A child gazes from a window in Kabul. 2015 has brought no reprieve to civilians suffering the effects of intensifying violence in Afghanistan. REUTERS/Mohammad

Following a volatile year in Afghanistan, 2015 has brought no reprieve to civilians suffering the effects of intensifying armed conflict. Countless hardships, including large-scale indiscriminate attacks and increasing difficulties reaching health care, are among the grim realities facing the war-weary population. With no end in sight to the violence, there are fears conditions could get even worse this year.

"Persistent and fierce fighting, including serious violations of the rules of war, continue to have a deplorable impact on the Afghan population," said Jean-Nicolas Marti, the International Committee of the Red Cross (ICRC) head of delegation in Afghanistan. "For the victims of the conflict, the situation might deteriorate even further as the funding of humanitarian aid dwindles in the country."

The increase in violence over the past 12 months, apparent to the ICRC's staff on the ground, has resulted in rising humanitarian needs.

Last year, the ICRC witnessed a 37% increase in its transport of wounded combatants from the battlefield to health centres, while it more than doubled its recovery of mortal remains of combatants.

In the organization's physical rehabilitation centres across the country, the severity of wounds maiming patients remained deeply concerning, with cases of double or even triple amputees.

Alarmingly, with the rise in violence, the civilian population last year faced increasing difficulties reaching health care. Throughout the network of clinics run by the Afghan Red Crescent Society and supported by the ICRC, there was an 18% decline in the number of patients accessing medical services, due to their inability to reach health facilities amid the deteriorating security situation in some parts of the country.

"Access to health care has been seriously compromised this past year, which is of grave concern to us," said Mr Marti.

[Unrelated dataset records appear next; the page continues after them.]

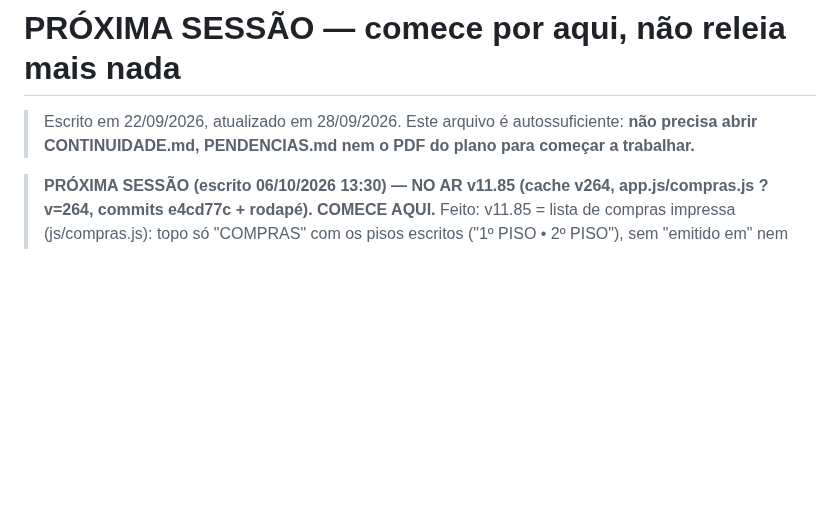
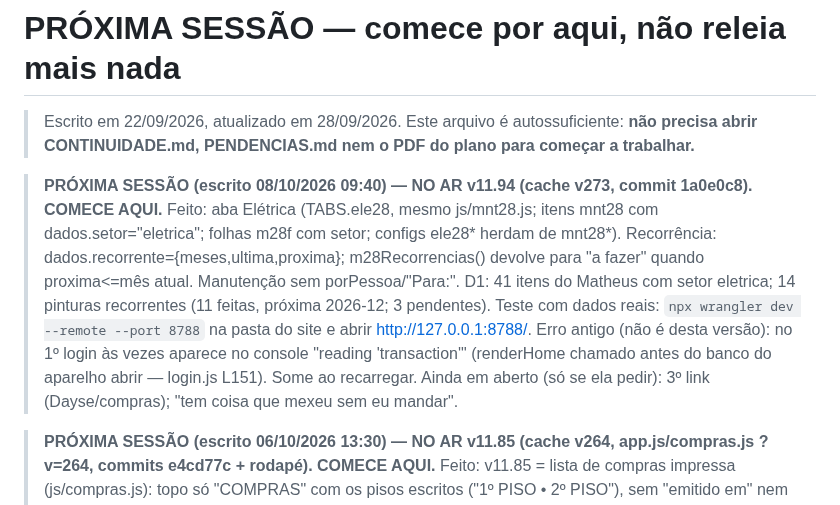
Before and after one commit to leticiaoliveira-gh/banco-demandas, a Markdown page: PROXIMA-SESSAO.md, the part around the change. Rendered like a GitHub page; blank space fills up the shorter version.

Commit message:
PROXIMA-SESSAO: v11.94
Co-Authored-By: Claude Opus 5.5 <noreply@anthropic.com>

```diff
--- a/PROXIMA-SESSAO.md
+++ b/PROXIMA-SESSAO.md
@@ -2,6 +2,12 @@
 
 > Escrito em 22/09/2026, atualizado em 28/09/2026. Este arquivo é autossuficiente: **não precisa abrir
 > CONTINUIDADE.md, PENDENCIAS.md nem o PDF do plano para começar a trabalhar.**
+
+> **PRÓXIMA SESSÃO (escrito 08/10/2026 09:40) — NO AR v11.94 (cache v273, commit 1a0e0c8). COMECE AQUI.**
+> Feito: aba Elétrica (TABS.ele28, mesmo js/mnt28.js; itens mnt28 com dados.setor="eletrica"; folhas m28f com setor; configs ele28* herdam de mnt28*). Recorrência: dados.recorrente={meses,ultima,proxima}; m28Recorrencias() devolve para "a fazer" quando proxima<=mês atual. Manutenção sem porPessoa/"Para:". D1: 41 itens do Matheus com setor eletrica; 14 pinturas recorrentes (11 feitas, próxima 2026-12; 3 pendentes).
+> Teste com dados reais: `npx wrangler dev --remote --port 8788` na pasta do site e abrir http://127.0.0.1:8788/.
+> Erro antigo (não é desta versão): no 1º login às vezes aparece no console "reading 'transaction'" (renderHome chamado antes do banco do aparelho abrir — login.js L151). Some ao recarregar.
+> Ainda em aberto (só se ela pedir): 3º link (Dayse/compras); "tem coisa que mexeu sem eu mandar".
 
 > **PRÓXIMA SESSÃO (escrito 06/10/2026 13:30) — NO AR v11.85 (cache v264, app.js/compras.js ?v=264, commits e4cd77c + rodapé). COMECE AQUI.**
 > Feito: v11.85 = lista de compras impressa (js/compras.js): topo só "COMPRAS" com os pisos escritos ("1º PISO • 2º PISO"), sem "emitido em" nem "itens"; área+demanda+obs nunca cortadas entre páginas; foto da demanda de manutenção ligada (origemMnt) aparece depois da Obs; itens com `ultimo:true` vão por último (cestos); quantidade pode ficar em branco ("A definir"). D1: cmp-ac-cestos-ralos-1piso com qtd "", ultimo:true e obs "Fazer balanço geral com o Sr. João para definir a quantidade." (sem histórico $.h). Registro em Tarefas\Site 11.85 + DIARIO + Provas. Rodapé v11.85 publicado de cópia limpa.
```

The past 12 months were also marked by large-scale and devastating attacks on the civilian population. In particular, the ICRC witnessed a continuing trend of fighting parties failing to distinguish between civilians and combatants.

An internally displaced family ferries water in Jalalabad. Rising humanitarian needs saw the ICRC bolster its emergency assistance to Afghanistan's displaced last year. REUTERS/ Parwiz

"Whether it's due to the use of indiscriminate weapons, or the use of weapons in an indiscriminate way, too many civilians are being caught in the cross-fire," said Mr Marti. "Under international humanitarian law, indiscriminate attacks directed against civilians are absolutely prohibited. Only combatants may be targeted; civilians may never be the object of attack."

In 2014, the ICRC also bolstered its emergency assistance to people displaced by the conflict. The organization's provision of food and other household items to Afghanistan's displaced grew by 40% over the past 12 months.

"While the volatile situation on the ground continues to present challenges to the safe delivery of assistance, we remain committed to responding to the humanitarian needs in Afghanistan, as we have done for the past three decades," said Mr Marti.

Afghanistan represents the ICRC's third largest operation in terms of expenditure this year, with a budget of 80 million Swiss francs.

More information on the ICRC's activities in Afghanistan during 2014.

For more information
Marek Resich, ICRC Kabul, tel: +93 729 140 510
Zarlasht Sarmast, ICRC Kabul, tel: +93 794 618 908
Anastasia Isyuk, ICRC Geneva, tel: +41 22 730 30 23 or +41 79 251 93 02